If the present SPC grew , it too would develop roots within the labour movement , but without endeavouring to use the unions as a springboard for its own advancement ,as Leninist and Trotskyist and , yes , even Anarchists have done .The SPC would maintain the autonomy of the unions by not imposing a particular political ideology upon the class struggle waged by the unions . Doing otherwise is true sectarianism , and much more dangerous than saying told you so all the time to members of the Left .

See link for the SPC web pages
http://www.worldsocialism.org/canada/

11:50 AM  
Blogger wsp-pdx said...

The two incarnations of the SPC are not all that different in principle. If you believe the current SPC is a "Sect", then it's companion party the Socialist Party of Great Britain is one as well.

But the SPGB and the "old" SPC had much contact and exchange of members & ideas. Given the SPGB's (in)famous "hostility clause" against all other parties, it's obvious that the SPGB identified with the "old" SPC's principles and methods.

The "old" SPC gave the American "sect", the World (nee Workers') Socialist Party a page in the Western Clarion- so the "sectarians" were distributing the "old" SPC newspaper. Again this would be in violation of the "hostility clause" if they didn't identify with the "okd" SPC.

The only real difference between the "old" and "new" SPCs was that the Principles of the "old" SPC were writen independant of the SPGB and the "new" SPC adopted the SPGB's declairation of princples in entirety.

12:12 PM  
Blogger Larry Gambone said...

There are differences in how one interprets theory. One can be rigid and dogmatic, or more open-minded. Certainly it is true that the SPGB and the old SPC saw eye to eye theoretically, but there was a difference in practice. The old SPC as a mass party had to be more flexible than the SPGB. Thus, the Vancouver local of the SPC did not support the 1912 miners strike, hewing to the hard parliamentary line, while the Naniamo branch actively supported it. Socialism was not limited to education and elections. A proto-syndicalist current existed within the SPC that would give rise to the OBU. I spent many hours reading the 1904-1916 Western Clarion to gather material for The Impossibilists and what impressed me most was how non-sectarian the publication could be. This is a marked difference to the post-1931 paper.

8:55 AM  
Blogger Larry Gambone said...

A. Johnstone wrote "yes , even Anarchists have done'

Yes, as SOME anarchists have done, but not all of us, or even a majority of us. Certainly, the AIT unions are specifically anarchist in ideology but others like the IWW, CGT, etc. are not and are open to all working class ideologies.
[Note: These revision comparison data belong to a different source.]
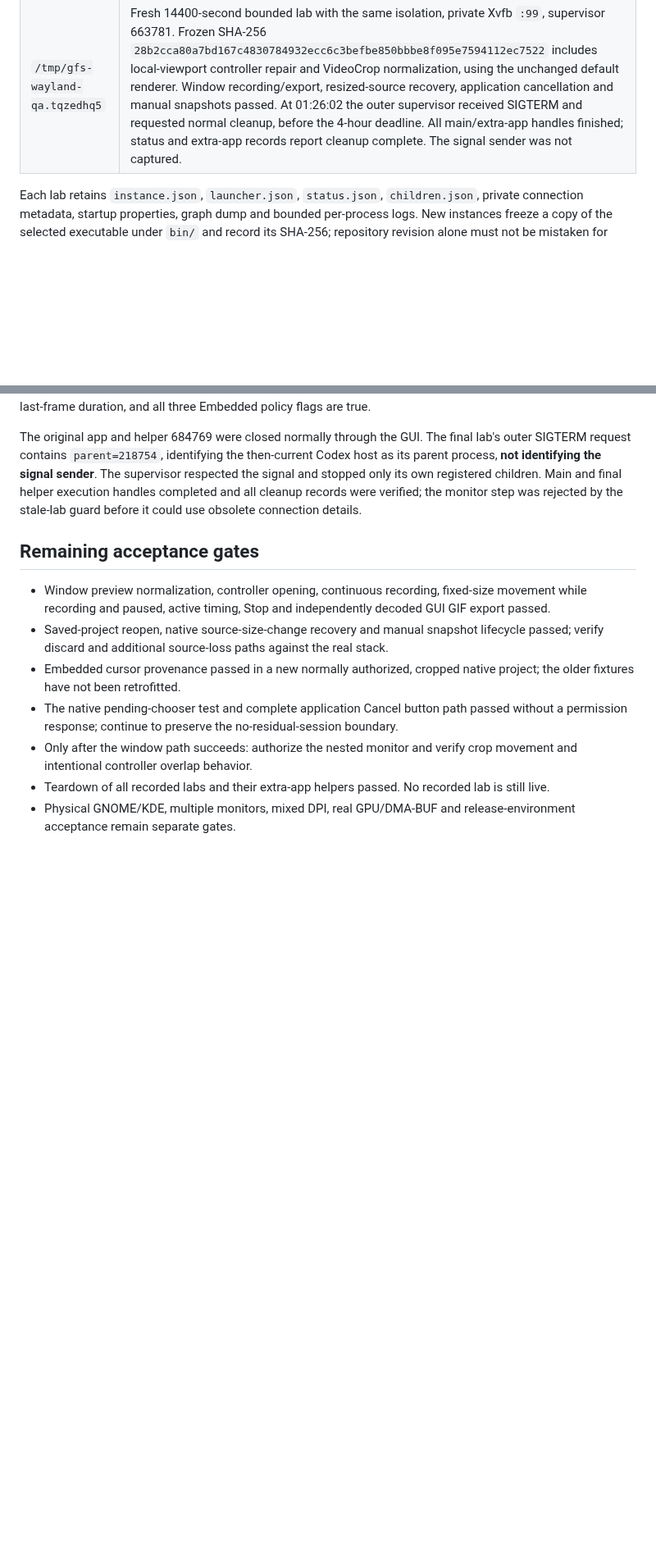
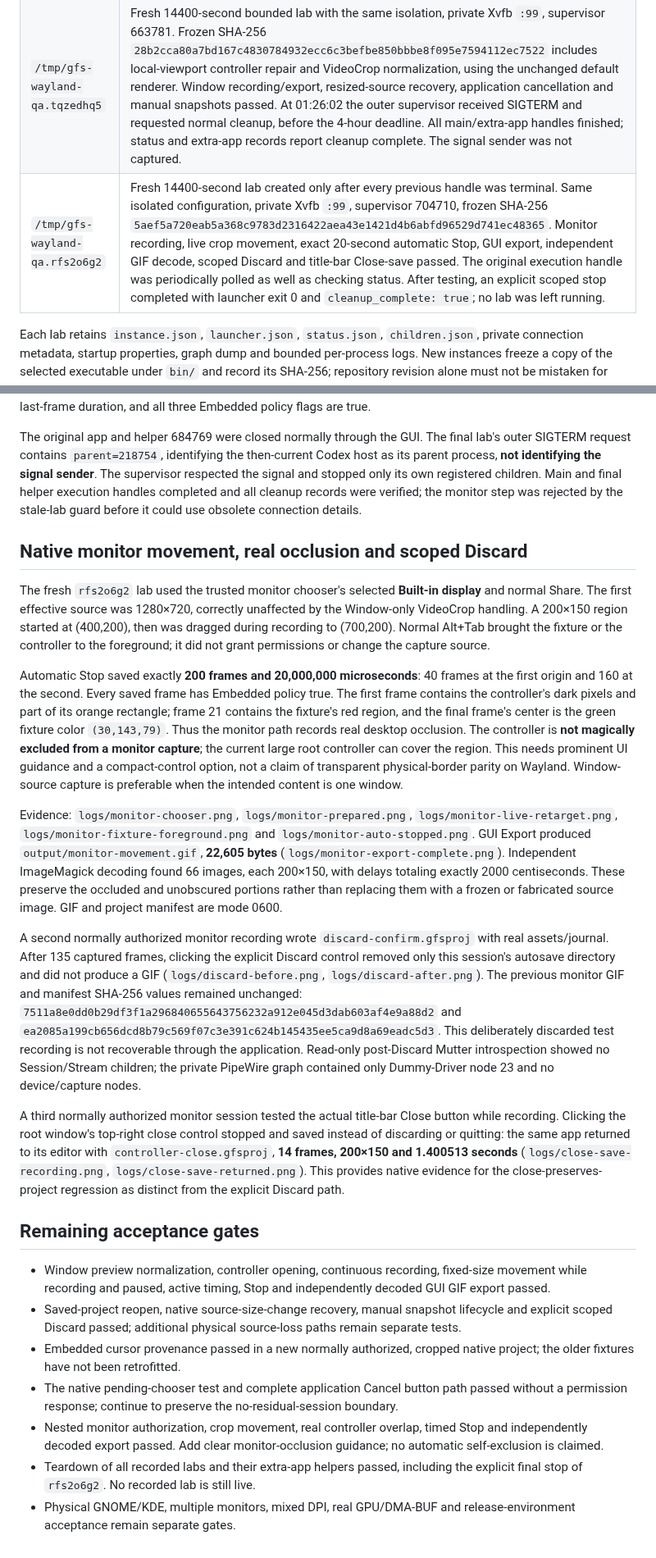
Before and after one commit to tiansongyu/gifromscreen, a Markdown page: docs/WAYLAND-NESTED-QA-RESULTS-2026-09-06.md, 2 parts joined by grey strips. Shown at 82% size. Drawn GitHub-style; blank space fills up the shorter version.

Commit message:
test(wayland): verify monitor occlusion discard and close-save

```diff
--- a/docs/WAYLAND-NESTED-QA-RESULTS-2026-09-06.md
+++ b/docs/WAYLAND-NESTED-QA-RESULTS-2026-09-06.md
@@ -34,6 +34,7 @@ Current harness tests: **6 passed**. CLI parsing and Python compilation passed;
 | `/tmp/gfs-wayland-qa.yovlpt81` | 3600-second instance, with the outer supervisor signal-traced into `/tmp/gfs-wayland-signals.5luxUa/outer.trace`. Real chooser visibly selected the uniquely titled fixture; Share exposed the fixed-choice decoding bug. Both SPA fixes delivered a real first frame and a 197×148 crop at 63,103. Attempting the controller left the old preview visible; the later diagnosis below establishes an early error, not a GPU deadlock. At approximately 2026-09-07 00:14, its configured lifetime ended; main and extra-app supervisors and execution handles completed cleanup. The signal trace remained empty. |
 | `/tmp/gfs-wayland-qa.mv0g8aqa` | Fresh 1800-second instance, frozen no-resize SHA-256 `7ce8231379a589d83d920d4cad54e2d865b1d813c7a1960e62e39a34bba4d484`, default renderer, app PID 604965. Cancel, reauthorization, first frame and selection passed. Internal tracing proved controller opening returned early because Wayland has no global viewport origin. The final corrected build was reached just before the configured deadline; stale-session guards rejected subsequent clicks. Normal teardown and cleanup complete were verified before the next launch. |
 | `/tmp/gfs-wayland-qa.tqzedhq5` | Fresh 14400-second bounded lab with the same isolation, private Xvfb `:99`, supervisor 663781. Frozen SHA-256 `28b2cca80a7bd167c4830784932ecc6c3befbe850bbbe8f095e7594112ec7522` includes local-viewport controller repair and VideoCrop normalization, using the unchanged default renderer. Window recording/export, resized-source recovery, application cancellation and manual snapshots passed. At 01:26:02 the outer supervisor received SIGTERM and requested normal cleanup, before the 4-hour deadline. All main/extra-app handles finished; status and extra-app records report cleanup complete. The signal sender was not captured. |
+| `/tmp/gfs-wayland-qa.rfs2o6g2` | Fresh 14400-second lab created only after every previous handle was terminal. Same isolated configuration, private Xvfb `:99`, supervisor 704710, frozen SHA-256 `5aef5a720eab5a368c9783d2316422aea43e1421d4b6abfd96529d741ec48365`. Monitor recording, live crop movement, exact 20-second automatic Stop, GUI export, independent GIF decode, scoped Discard and title-bar Close-save passed. The original execution handle was periodically polled as well as checking status. After testing, an explicit scoped stop completed with launcher exit 0 and `cleanup_complete: true`; no lab was left running. |
 
 Each lab retains `instance.json`, `launcher.json`, `status.json`, `children.json`, private connection metadata, startup properties, graph dump and bounded per-process logs. New instances freeze a copy of the selected executable under `bin/` and record its SHA-256; repository revision alone must not be mistaken for proof that an older binary contains uncommitted fixes.
 
@@ -133,12 +134,24 @@ Frozen app SHA-256 `5aef5a720eab5a368c9783d2316422aea43e1421d4b6abfd96529d741ec4
 
 The original app and helper 684769 were closed normally through the GUI. The final lab's outer SIGTERM request contains `parent=218754`, identifying the then-current Codex host as its parent process, **not identifying the signal sender**. The supervisor respected the signal and stopped only its own registered children. Main and final helper execution handles completed and all cleanup records were verified; the monitor step was rejected by the stale-lab guard before it could use obsolete connection details.
 
+## Native monitor movement, real occlusion and scoped Discard
+
+The fresh `rfs2o6g2` lab used the trusted monitor chooser's selected **Built-in display** and normal Share. The first effective source was 1280×720, correctly unaffected by the Window-only VideoCrop handling. A 200×150 region started at (400,200), then was dragged during recording to (700,200). Normal Alt+Tab brought the fixture or the controller to the foreground; it did not grant permissions or change the capture source.
+
+Automatic Stop saved exactly **200 frames and 20,000,000 microseconds**: 40 frames at the first origin and 160 at the second. Every saved frame has Embedded policy true. The first frame contains the controller's dark pixels and part of its orange rectangle; frame 21 contains the fixture's red region, and the final frame's center is the green fixture color `(30,143,79)`. Thus the monitor path records real desktop occlusion. The controller is **not magically excluded from a monitor capture**; the current large root controller can cover the region. This needs prominent UI guidance and a compact-control option, not a claim of transparent physical-border parity on Wayland. Window-source capture is preferable when the intended content is one window.
+
+Evidence: `logs/monitor-chooser.png`, `logs/monitor-prepared.png`, `logs/monitor-live-retarget.png`, `logs/monitor-fixture-foreground.png` and `logs/monitor-auto-stopped.png`. GUI Export produced `output/monitor-movement.gif`, **22,605 bytes** (`logs/monitor-export-complete.png`). Independent ImageMagick decoding found 66 images, each 200×150, with delays totaling exactly 2000 centiseconds. These preserve the occluded and unobscured portions rather than replacing them with a frozen or fabricated source image. GIF and project manifest are mode 0600.
+
+A second normally authorized monitor recording wrote `discard-confirm.gfsproj` with real assets/journal. After 135 captured frames, clicking the explicit Discard control removed only this session's autosave directory and did not produce a GIF (`logs/discard-before.png`, `logs/discard-after.png`). The previous monitor GIF and manifest SHA-256 values remained unchanged: `7511a8e0dd0b29df3f1a296840655643756232a912e045d3dab603af4e9a88d2` and `ea2085a199cb656dcd8b79c569f07c3e391c624b145435ee5ca9d8a69eadc5d3`. This deliberately discarded test recording is not recoverable through the application. Read-only post-Discard Mutter introspection showed no Session/Stream children; the private PipeWire graph contained only Dummy-Driver node 23 and no device/capture nodes.
+
+A third normally authorized monitor session tested the actual title-bar Close button while recording. Clicking the root window's top-right close control stopped and saved instead of discarding or quitting: the same app returned to its editor with `controller-close.gfsproj`, **14 frames, 200×150 and 1.400513 seconds** (`logs/close-save-recording.png`, `logs/close-save-returned.png`). This provides native evidence for the close-preserves-project regression as distinct from the explicit Discard path.
+
 ## Remaining acceptance gates
 
 - Window preview normalization, controller opening, continuous recording, fixed-size movement while recording and paused, active timing, Stop and independently decoded GUI GIF export passed.
-- Saved-project reopen, native source-size-change recovery and manual snapshot lifecycle passed; verify discard and additional source-loss paths against the real stack.
+- Saved-project reopen, native source-size-change recovery, manual snapshot lifecycle and explicit scoped Discard passed; additional physical source-loss paths remain separate tests.
 - Embedded cursor provenance passed in a new normally authorized, cropped native project; the older fixtures have not been retrofitted.
 - The native pending-chooser test and complete application Cancel button path passed without a permission response; continue to preserve the no-residual-session boundary.
-- Only after the window path succeeds: authorize the nested monitor and verify crop movement and intentional controller overlap behavior.
-- Teardown of all recorded labs and their extra-app helpers passed. No recorded lab is still live.
+- Nested monitor authorization, crop movement, real controller overlap, timed Stop and independently decoded export passed. Add clear monitor-occlusion guidance; no automatic self-exclusion is claimed.
+- Teardown of all recorded labs and their extra-app helpers passed, including the explicit final stop of `rfs2o6g2`. No recorded lab is still live.
 - Physical GNOME/KDE, multiple monitors, mixed DPI, real GPU/DMA-BUF and release-environment acceptance remain separate gates.
```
The idea that syndicalist unions must be ideologically anarchist, rather than uniting all workers regardless of ideology, is something I have always criticized.

9:01 AM  
Blogger wsp-pdx said...

There is some truth in your observations Larry, but I have seen evidence of some interesting work the WSPUS did in Detroit unions in the 1940s.

I don't know that much about SPC history in the period, but I do know most of the "new" SPC founders had been the "syndicalist" wing of the old-SPC, eg the founders of the OBU.

My question is how much material conditions effected the World Socialist perspective. After all, most "libertarian" marxist groupings were fairly sectarian and isolated in the 1930s period on. How much is because of approach, how much because of the times- the USSR, fascism, etc? If that is true, why the hard edge towards the SPC, SPGB, etc vs. the other groups in the libertarian marxist "camp"?

2:38 PM  

Post a Comment

Subscribe to Post Comments [Atom]

Links to this post:

Create a Link

<< Home

Blogging Change
BCBloggers Code: Progressive Bloggers Site Meter